  • Skilled Nursing Facilities

ABA is used to control and manipulate the behavior of patients with Traumatic Brain Injury, Post-stroke, Dementia, Alzheimer’s, Age-Related Depression, Anxiety and Challenging Behaviors.
The push for the use of ABA in medical settings is a strategic business model, financially incentivized by the ABA industry at the expense of human dignity and patient rights. 
Expanding the Consumer Base for Behavior-Analytic Services: Meeting the Needs of Consumers in the 21st Century
Leblanc, Linda A et al. “Expanding the consumer base for behavior-analytic services: meeting the needs of consumers in the 21st century.” Behavior analysis in practice vol. 5,1 (2012): 4-14. doi:10.1007/BF03391813

What you can do: Create a medical power of attorney and discuss your wishes with anyone who will be making medical decisions for you for how you wish to be treated if you should have a stroke, a TBI or be impacted with any cognitive injury. Address your wishes for swallowing and feeding therapy. Address your rights to refuse to participate in therapy which is disrespectful, manipulative or controlling.
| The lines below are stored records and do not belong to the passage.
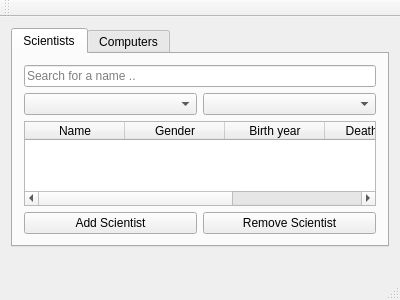
The window that mainwindow.ui (audurara/vika_3) describes before a commit, drawn with Qt 5.
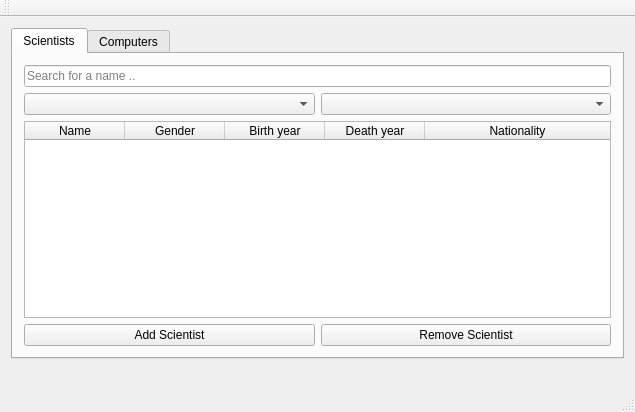
The same window after the commit. The open tabs and pages were chosen to show the change.

Patch:
```diff
--- a/mainwindow.ui
+++ b/mainwindow.ui
@@ -6,8 +6,8 @@
    <rect>
     <x>0</x>
     <y>0</y>
-    <width>400</width>
-    <height>300</height>
+    <width>635</width>
+    <height>412</height>
    </rect>
   </property>
   <property name="windowTitle">
```
Left out of the diff: 6 changed lines with no effect on the pictures.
Put in your medical power of attorney whether or not you agree to be subjected to punishments and aversion therapy, including the withholding of foods, drinks, activities, and personal items in order to manipulate your behavior. The maximization of respect for patient autonomy and bodily integrity, rather than the imposition of the therapist’s professional values, is what the application of “informed consent” should endeavor to achieve.

Keep in mind that BCBAs and Behavior Techs pledge to treat all patients “consistent with the philosophical assumptions and principles of behavior analysis.” (Professional and Ethical Compliance Code for Behavior Analysts)

For more information:

© 2018, 2019, 2020 Therapist Neurodiversity Collective